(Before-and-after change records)
------------------------------------------------------------

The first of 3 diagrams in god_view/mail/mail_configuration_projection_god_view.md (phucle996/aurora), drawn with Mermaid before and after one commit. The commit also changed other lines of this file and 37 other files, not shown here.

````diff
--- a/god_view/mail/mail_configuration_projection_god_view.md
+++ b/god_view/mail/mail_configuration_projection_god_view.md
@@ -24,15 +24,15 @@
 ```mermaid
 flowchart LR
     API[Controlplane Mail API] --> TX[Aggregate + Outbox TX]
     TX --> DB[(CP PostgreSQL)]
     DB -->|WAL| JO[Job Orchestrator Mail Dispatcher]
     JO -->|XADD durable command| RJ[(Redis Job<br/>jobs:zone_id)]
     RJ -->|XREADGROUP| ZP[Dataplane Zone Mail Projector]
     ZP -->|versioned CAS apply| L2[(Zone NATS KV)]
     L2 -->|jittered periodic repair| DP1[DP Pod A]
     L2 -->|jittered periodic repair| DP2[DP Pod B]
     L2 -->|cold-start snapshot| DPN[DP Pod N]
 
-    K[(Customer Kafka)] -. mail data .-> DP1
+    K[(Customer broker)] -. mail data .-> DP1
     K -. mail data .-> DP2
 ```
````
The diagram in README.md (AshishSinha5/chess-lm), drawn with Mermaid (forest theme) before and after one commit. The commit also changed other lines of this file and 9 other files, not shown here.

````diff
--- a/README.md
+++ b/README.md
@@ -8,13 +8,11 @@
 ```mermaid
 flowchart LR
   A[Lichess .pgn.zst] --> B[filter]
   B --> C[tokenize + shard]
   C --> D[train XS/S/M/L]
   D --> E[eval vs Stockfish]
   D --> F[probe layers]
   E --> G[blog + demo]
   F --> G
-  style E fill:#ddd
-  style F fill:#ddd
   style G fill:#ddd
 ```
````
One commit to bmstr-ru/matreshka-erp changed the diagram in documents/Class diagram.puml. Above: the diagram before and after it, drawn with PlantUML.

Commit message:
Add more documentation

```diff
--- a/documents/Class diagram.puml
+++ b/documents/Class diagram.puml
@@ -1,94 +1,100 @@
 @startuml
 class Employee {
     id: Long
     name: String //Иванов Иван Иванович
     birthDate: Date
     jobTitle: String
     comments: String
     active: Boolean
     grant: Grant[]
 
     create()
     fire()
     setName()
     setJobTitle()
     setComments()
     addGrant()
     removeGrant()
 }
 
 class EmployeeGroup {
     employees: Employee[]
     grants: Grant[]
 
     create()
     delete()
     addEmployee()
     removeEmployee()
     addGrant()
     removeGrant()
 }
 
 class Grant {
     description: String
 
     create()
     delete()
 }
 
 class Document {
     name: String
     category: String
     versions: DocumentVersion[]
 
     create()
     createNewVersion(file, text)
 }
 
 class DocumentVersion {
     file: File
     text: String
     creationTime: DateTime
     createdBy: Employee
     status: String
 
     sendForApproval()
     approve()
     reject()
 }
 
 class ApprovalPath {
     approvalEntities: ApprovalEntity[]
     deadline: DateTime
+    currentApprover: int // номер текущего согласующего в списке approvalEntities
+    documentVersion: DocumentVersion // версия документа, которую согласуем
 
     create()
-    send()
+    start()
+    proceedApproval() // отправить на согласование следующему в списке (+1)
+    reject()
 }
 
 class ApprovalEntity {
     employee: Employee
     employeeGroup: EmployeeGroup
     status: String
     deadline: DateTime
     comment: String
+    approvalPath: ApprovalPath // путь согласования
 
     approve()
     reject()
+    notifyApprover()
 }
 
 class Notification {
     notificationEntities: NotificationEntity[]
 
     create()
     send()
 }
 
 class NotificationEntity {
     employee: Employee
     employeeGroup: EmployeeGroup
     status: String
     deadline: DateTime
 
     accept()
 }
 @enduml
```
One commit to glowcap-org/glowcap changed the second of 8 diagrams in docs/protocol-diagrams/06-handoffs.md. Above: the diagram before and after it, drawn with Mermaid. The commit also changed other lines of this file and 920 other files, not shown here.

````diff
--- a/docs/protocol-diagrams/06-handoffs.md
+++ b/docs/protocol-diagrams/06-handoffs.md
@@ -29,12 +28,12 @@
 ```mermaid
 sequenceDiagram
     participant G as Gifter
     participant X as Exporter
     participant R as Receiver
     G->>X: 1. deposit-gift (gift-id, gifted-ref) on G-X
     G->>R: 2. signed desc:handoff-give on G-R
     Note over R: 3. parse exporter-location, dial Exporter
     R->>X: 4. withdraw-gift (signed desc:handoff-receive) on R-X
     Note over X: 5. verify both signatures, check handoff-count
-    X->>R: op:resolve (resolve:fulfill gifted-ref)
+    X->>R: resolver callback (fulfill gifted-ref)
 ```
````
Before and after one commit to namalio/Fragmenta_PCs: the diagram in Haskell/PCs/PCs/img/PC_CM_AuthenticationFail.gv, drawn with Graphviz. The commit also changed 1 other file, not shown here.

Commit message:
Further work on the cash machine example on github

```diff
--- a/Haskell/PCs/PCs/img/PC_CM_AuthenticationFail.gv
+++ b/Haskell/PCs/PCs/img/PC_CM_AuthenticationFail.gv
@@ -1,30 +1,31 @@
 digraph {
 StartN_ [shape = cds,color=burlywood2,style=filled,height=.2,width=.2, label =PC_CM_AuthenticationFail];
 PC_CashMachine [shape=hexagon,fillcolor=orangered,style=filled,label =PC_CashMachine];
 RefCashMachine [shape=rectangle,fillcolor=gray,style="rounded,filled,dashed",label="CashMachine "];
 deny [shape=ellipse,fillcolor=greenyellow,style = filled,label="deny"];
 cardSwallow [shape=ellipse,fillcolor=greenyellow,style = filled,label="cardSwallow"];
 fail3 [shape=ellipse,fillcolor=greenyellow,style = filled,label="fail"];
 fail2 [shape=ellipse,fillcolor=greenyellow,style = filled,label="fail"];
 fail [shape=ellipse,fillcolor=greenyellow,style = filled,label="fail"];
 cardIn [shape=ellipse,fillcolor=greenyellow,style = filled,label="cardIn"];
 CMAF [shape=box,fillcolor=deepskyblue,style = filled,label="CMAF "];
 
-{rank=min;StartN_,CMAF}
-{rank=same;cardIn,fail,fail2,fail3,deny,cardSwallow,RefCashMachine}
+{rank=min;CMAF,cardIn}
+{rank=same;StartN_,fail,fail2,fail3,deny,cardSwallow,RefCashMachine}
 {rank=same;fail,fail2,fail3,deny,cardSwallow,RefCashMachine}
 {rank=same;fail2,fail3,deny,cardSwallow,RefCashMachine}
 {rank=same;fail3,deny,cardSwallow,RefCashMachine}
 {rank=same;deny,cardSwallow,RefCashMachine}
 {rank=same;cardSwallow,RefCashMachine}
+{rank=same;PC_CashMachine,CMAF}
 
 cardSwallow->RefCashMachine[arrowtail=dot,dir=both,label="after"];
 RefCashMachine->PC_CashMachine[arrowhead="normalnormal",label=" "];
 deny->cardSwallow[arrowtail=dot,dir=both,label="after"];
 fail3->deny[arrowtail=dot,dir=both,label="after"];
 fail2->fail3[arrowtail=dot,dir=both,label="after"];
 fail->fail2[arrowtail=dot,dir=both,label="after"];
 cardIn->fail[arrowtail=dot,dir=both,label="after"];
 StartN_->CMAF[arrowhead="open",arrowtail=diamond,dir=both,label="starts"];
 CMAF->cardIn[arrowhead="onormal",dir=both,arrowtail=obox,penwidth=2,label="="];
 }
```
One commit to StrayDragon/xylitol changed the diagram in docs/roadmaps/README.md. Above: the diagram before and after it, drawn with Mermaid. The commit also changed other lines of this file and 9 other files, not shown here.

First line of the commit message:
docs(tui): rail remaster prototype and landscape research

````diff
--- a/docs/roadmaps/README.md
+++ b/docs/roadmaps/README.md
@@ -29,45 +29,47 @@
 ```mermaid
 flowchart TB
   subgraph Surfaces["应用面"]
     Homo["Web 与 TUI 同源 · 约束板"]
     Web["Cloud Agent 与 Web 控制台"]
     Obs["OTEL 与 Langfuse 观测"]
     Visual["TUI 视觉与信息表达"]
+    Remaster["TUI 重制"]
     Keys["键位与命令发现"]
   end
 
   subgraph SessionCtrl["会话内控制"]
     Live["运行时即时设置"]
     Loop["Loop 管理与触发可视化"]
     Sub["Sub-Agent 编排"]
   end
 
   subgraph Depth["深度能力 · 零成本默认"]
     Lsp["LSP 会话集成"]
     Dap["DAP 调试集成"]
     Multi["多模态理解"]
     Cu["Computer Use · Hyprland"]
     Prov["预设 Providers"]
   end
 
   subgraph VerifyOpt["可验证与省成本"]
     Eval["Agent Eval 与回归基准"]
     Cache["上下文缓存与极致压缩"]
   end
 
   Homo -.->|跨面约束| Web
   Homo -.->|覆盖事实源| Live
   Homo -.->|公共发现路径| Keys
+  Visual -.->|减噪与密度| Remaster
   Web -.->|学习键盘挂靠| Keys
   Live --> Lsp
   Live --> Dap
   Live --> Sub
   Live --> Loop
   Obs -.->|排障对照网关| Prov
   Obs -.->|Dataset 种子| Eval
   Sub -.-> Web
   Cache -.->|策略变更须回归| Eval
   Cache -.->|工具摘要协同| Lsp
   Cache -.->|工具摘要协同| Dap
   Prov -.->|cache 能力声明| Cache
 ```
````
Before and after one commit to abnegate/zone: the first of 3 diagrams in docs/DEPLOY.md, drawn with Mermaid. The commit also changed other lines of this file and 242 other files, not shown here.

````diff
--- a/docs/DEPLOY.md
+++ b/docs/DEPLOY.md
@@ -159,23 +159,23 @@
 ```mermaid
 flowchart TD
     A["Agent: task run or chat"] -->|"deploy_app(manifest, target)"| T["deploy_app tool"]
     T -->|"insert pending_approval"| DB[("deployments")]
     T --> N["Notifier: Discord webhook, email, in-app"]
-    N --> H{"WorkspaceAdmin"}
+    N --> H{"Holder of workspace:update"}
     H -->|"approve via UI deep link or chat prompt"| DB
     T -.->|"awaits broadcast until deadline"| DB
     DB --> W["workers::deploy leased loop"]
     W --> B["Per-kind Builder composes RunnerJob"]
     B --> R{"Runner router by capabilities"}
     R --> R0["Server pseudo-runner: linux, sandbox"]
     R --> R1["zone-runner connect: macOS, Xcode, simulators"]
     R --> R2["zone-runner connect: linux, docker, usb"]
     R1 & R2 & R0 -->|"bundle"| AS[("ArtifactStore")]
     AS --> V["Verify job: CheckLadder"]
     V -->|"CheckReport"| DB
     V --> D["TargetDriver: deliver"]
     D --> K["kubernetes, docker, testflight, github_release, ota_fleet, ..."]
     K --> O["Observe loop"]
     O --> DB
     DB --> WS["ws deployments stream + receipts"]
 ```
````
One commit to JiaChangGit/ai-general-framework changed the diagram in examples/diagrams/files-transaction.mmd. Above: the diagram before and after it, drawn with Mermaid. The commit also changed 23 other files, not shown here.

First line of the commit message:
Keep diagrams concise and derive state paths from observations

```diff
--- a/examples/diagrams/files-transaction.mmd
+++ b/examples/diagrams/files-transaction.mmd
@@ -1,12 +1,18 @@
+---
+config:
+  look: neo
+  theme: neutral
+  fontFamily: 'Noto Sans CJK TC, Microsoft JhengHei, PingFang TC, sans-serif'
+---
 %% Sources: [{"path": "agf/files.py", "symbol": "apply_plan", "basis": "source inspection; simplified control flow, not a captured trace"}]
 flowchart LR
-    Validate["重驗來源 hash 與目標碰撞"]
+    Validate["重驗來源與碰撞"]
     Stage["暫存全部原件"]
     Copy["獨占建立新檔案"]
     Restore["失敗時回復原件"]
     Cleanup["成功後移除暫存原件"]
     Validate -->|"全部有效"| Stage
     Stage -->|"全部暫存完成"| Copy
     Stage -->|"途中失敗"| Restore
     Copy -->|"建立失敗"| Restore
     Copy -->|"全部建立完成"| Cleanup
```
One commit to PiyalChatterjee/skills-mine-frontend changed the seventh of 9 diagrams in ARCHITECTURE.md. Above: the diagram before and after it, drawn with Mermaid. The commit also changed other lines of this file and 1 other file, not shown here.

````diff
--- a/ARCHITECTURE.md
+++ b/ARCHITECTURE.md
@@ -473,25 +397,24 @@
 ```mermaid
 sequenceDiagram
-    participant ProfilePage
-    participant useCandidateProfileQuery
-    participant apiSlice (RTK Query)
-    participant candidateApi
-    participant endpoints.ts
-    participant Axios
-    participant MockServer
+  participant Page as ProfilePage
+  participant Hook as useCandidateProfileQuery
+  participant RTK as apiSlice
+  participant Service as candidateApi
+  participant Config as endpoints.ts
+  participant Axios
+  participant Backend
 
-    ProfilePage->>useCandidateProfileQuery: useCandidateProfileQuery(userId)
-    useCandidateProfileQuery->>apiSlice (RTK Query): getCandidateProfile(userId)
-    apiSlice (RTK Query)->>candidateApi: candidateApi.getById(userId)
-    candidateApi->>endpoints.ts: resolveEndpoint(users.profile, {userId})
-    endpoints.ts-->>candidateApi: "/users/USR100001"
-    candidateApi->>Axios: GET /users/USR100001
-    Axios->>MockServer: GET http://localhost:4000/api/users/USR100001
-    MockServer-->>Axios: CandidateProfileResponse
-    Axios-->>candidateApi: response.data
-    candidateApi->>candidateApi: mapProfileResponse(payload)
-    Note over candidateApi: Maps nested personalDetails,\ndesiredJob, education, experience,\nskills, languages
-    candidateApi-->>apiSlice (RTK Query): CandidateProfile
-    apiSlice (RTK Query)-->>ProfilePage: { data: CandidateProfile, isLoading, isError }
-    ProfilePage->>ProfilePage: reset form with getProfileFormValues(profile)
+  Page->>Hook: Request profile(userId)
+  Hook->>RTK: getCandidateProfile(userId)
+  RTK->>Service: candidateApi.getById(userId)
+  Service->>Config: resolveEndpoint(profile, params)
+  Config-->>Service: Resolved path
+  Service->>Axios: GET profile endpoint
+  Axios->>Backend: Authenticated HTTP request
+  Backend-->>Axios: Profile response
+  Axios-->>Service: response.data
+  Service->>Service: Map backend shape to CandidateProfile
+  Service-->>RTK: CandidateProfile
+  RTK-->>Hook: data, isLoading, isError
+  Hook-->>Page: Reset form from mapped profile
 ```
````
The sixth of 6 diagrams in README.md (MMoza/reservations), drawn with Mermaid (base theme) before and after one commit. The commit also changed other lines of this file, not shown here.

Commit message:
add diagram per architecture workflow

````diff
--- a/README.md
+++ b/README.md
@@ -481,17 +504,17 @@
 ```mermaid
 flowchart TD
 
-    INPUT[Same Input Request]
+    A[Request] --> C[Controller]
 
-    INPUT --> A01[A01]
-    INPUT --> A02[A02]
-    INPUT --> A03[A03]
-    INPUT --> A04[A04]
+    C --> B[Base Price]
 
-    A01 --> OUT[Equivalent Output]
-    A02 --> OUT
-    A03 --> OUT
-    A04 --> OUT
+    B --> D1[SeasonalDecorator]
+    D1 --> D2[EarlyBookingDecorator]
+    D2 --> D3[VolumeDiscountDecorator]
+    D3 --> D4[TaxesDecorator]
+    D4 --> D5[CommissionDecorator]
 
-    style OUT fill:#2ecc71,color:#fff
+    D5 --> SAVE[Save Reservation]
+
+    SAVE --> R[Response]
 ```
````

------------------------------------------------------------

*DESCRIPTION OF THE TASK*. What is needed is a copy of every line above in which "Note" appears.

*YOUR SOLUTION*.
     Note over R: 3. parse exporter-location, dial Exporter
     Note over X: 5. verify both signatures, check handoff-count
-    Note over candidateApi: Maps nested personalDetails,\ndesiredJob, education, experience,\nskills, languages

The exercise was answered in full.